I started with Sugar, Just 17, 19, More Magazine (originator of position of the month), and eventually graduated to ‘grown up’ magazines like Cosmopolitan, Company, and Marie Claire. They don’t do free gifts like they used to, but back in the 90s book giveaways were the thing. And in 1995 I got Career Girls free off Company magazine, followed a year later by The Movie. These books were full of glamour, sex, business, fashion, all the things that my 15 year old life didn’t have. I mean, snogging in the stockroom may count as sex and business, but I lived in my mother’s cast off jeans, and the closest I got to glamour was Rimmel’s Birthday Suit lipstick (25 years later I still love nude lippie, you can take the girl out of the 90s…).
What I loved about the books were they were full of strong, smart women, who won the day with their guts and business savvy. There was always a problem to solve, and these women rescued themselves. And yeah, obviously I loved the saucy bits too, I was a 15 year old girl.
So why a guilty pleasure? It’s certainly not snobbery. I’ve read a lot ‘lighter’ books than these. They are decently written, with great storylines. No, it’s that Louise Bagshawe and the books go against some fundamental principles of mine.
Firstly, Bagshawe herself (now Louise Mensch) is a raging Tory, like proper Conservative. Not that that’s a problem. Some of my best friends are Tories. Well, they’re not, but lots of my family are, and well, not much I can do about that. Sorry if that’s all a bit political for an author blog, but SPOILER ALERT – I’m a massive socialist! Sorry not sorry, as the cool kids say.
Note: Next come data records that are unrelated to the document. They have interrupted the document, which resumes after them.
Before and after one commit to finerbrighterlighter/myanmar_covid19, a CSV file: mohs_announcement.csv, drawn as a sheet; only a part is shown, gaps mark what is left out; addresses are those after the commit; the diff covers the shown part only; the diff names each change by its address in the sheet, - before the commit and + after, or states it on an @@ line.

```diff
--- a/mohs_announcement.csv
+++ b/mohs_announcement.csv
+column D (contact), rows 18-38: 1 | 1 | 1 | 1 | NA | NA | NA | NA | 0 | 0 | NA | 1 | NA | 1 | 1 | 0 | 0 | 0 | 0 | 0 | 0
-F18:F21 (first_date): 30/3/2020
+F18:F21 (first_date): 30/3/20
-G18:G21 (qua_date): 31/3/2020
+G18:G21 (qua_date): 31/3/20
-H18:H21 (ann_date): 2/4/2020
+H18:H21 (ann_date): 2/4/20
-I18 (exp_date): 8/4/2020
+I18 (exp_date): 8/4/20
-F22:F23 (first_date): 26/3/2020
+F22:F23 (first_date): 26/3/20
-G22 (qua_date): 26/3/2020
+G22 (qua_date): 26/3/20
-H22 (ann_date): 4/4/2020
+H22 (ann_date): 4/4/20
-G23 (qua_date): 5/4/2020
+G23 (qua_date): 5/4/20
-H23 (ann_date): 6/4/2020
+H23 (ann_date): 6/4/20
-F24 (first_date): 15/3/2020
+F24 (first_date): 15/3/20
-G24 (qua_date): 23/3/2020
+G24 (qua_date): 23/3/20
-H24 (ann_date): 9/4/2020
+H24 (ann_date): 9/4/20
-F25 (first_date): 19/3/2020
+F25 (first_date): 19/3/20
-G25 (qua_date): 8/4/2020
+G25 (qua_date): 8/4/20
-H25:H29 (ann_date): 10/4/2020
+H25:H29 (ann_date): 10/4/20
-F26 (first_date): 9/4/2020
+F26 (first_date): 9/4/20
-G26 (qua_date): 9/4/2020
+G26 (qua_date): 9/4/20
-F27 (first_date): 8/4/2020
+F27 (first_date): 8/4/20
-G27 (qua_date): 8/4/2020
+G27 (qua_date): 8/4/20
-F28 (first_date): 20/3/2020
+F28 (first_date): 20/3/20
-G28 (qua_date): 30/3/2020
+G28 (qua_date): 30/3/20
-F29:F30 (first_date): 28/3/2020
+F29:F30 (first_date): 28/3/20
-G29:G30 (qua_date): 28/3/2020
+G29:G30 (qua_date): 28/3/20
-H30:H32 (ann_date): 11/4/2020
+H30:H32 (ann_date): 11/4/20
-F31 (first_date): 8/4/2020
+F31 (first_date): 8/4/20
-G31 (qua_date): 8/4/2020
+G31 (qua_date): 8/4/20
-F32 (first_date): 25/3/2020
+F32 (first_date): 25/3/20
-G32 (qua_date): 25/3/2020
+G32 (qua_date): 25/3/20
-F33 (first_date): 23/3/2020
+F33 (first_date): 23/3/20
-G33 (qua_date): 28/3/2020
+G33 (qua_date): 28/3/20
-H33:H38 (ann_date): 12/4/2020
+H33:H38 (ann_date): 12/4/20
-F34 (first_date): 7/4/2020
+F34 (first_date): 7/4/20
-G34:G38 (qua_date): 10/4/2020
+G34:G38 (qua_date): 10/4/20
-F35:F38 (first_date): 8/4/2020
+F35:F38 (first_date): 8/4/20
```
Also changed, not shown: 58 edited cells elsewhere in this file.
Anyway, as well as being hugely right wing (her first acknowledgement in Career Girls is to Jacob Rees-Mogg), she’s also gone a bit ‘false flag’ IYKWIM? She’s redeemed herself in my eye a bit with her anti-Trumpism and flashes of feminism. But still, it’s hard to enjoy authors whose values differ so much from your own (well it is if you’re dogmatically principled like me).
As for the books, the fabulous, feisty women are fabulous and feisty right up until the point where the men want to have sex with them, and they become not just passive, but literally submissive. They let the men treat them like crap, but still get together with them anyway. Indeed it’s hard to see any redeeming qualities about one of her heroine’s love interests, Michael Krebs, except for his pots of money, and apparent similarity with Mensch’s own husband, music mogul Peter Mensch. He’s mean, and he humiliates the character Rowena, particularly during the sex scenes, and that sort of behaviour is just not my bag.
Finally, these books are consumerist, shallow, full of name dropping, and ostentation, and…oh I love them, and I hate myself.
I will continue to keep and read my 25 year old free copies of Career Girls and the Movie. They are the perfect read for a Sunday afternoon in a hot bath in the middle of winter. But while I’m reading them I will make sure I say a few ‘Hail Gloria Steinems’ and won’t shave my armpits to redeem myself.
How about you? Do you have any books or authors that you enjoy in spite of your own principles?